**Problem to solve**
Since only a count is wanted, work out how many lines in the material below contain the word "wandb" and return that number.

**Listed records**
* * * * * * *

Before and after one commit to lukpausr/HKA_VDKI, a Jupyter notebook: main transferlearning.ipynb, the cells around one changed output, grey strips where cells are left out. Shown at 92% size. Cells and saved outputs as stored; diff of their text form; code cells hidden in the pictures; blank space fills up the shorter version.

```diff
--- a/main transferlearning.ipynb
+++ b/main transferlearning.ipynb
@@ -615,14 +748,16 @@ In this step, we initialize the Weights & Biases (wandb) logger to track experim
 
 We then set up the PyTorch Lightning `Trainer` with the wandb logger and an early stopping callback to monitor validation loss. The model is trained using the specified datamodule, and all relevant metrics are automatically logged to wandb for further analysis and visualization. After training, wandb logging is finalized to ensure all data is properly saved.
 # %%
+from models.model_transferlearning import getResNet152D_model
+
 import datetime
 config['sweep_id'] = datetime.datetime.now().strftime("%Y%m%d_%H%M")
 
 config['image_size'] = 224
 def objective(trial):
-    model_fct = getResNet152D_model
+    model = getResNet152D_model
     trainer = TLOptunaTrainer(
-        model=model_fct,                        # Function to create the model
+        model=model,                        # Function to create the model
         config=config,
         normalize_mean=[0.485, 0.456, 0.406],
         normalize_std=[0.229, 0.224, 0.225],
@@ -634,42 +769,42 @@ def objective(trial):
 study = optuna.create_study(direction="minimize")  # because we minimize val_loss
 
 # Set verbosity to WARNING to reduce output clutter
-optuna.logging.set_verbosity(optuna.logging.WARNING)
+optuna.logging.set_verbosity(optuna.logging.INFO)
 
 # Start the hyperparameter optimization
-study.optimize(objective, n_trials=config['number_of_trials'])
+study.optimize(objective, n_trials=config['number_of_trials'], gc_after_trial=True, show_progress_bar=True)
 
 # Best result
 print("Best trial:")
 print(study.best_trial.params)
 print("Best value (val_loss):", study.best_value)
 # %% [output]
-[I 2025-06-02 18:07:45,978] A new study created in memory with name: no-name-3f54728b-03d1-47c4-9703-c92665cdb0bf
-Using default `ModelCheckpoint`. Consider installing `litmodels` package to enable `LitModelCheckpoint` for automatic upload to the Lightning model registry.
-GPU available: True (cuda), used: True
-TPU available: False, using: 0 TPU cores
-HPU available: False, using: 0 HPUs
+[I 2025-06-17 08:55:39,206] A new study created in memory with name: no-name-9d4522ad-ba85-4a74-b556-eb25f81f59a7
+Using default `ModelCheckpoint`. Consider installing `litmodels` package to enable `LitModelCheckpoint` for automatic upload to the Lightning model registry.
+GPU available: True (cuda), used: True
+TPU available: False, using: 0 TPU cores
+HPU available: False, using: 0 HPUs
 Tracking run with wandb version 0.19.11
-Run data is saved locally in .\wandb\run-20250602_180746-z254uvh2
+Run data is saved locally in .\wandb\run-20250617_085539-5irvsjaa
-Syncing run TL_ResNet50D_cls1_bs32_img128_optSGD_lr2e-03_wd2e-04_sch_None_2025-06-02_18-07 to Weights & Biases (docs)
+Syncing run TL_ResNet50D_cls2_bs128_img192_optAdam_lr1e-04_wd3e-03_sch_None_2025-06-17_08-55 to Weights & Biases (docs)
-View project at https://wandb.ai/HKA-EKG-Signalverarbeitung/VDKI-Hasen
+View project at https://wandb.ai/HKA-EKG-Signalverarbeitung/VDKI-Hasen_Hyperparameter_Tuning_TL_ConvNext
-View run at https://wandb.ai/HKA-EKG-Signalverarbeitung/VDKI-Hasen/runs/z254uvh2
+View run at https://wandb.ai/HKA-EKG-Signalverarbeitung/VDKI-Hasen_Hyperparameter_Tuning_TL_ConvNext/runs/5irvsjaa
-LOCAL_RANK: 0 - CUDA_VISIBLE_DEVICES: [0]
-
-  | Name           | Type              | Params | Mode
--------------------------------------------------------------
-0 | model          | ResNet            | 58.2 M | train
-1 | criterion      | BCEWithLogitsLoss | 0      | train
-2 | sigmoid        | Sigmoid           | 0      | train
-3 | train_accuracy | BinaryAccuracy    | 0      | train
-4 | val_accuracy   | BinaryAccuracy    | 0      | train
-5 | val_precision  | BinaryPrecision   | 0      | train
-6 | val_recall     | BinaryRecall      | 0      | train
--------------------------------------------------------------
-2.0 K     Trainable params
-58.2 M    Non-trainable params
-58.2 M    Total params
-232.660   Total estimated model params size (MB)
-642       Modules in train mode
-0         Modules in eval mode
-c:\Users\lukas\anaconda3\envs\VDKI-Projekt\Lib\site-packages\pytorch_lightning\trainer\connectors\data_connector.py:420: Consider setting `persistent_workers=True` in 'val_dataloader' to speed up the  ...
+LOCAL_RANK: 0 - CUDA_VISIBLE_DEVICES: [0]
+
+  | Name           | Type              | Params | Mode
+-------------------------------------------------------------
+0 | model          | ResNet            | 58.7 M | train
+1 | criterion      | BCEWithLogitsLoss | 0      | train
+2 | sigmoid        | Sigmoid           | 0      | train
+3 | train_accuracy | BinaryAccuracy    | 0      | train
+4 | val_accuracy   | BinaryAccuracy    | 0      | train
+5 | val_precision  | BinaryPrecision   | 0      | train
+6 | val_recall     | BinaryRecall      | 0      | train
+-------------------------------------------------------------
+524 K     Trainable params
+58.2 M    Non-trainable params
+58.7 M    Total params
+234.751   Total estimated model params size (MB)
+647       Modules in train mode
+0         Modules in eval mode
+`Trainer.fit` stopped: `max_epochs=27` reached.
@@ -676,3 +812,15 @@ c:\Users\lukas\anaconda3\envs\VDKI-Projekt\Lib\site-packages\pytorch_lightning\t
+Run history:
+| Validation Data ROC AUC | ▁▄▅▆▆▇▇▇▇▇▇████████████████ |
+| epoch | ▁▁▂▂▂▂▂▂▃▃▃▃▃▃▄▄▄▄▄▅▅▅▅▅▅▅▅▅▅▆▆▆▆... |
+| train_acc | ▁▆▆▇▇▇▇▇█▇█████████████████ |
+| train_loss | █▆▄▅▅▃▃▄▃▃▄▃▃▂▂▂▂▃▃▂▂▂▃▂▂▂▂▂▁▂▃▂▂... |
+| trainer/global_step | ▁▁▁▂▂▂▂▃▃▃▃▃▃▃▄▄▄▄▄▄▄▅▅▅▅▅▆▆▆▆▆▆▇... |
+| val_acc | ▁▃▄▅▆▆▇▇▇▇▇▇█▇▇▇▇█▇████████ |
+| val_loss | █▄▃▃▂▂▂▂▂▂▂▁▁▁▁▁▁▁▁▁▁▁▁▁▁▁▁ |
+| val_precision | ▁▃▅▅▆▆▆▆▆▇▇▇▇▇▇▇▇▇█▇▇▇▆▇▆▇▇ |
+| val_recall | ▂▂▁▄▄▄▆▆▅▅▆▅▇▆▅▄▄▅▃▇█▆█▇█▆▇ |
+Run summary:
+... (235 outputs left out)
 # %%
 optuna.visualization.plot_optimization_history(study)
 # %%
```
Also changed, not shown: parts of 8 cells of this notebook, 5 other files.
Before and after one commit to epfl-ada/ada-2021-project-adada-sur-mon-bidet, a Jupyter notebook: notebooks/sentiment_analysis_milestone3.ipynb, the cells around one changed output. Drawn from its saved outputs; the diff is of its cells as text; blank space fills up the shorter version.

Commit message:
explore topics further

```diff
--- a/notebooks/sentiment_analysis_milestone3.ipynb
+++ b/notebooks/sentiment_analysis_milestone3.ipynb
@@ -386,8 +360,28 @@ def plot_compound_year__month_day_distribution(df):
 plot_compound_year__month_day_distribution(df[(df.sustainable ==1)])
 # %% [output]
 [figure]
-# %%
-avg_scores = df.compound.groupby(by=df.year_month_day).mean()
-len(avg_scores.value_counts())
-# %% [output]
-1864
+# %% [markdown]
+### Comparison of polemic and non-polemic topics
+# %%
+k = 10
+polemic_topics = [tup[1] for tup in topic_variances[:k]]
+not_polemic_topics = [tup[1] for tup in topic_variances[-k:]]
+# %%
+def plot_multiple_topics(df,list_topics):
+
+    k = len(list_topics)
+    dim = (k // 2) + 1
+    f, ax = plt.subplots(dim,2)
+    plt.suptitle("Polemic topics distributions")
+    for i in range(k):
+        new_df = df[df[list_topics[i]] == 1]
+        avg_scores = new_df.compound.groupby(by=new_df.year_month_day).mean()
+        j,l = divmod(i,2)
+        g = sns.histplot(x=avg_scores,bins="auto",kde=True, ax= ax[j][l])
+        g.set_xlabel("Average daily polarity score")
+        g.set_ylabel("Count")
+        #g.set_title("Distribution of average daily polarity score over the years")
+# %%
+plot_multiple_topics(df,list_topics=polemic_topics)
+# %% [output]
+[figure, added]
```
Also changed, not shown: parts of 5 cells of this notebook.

* * * * * * *

**Expected answer**
9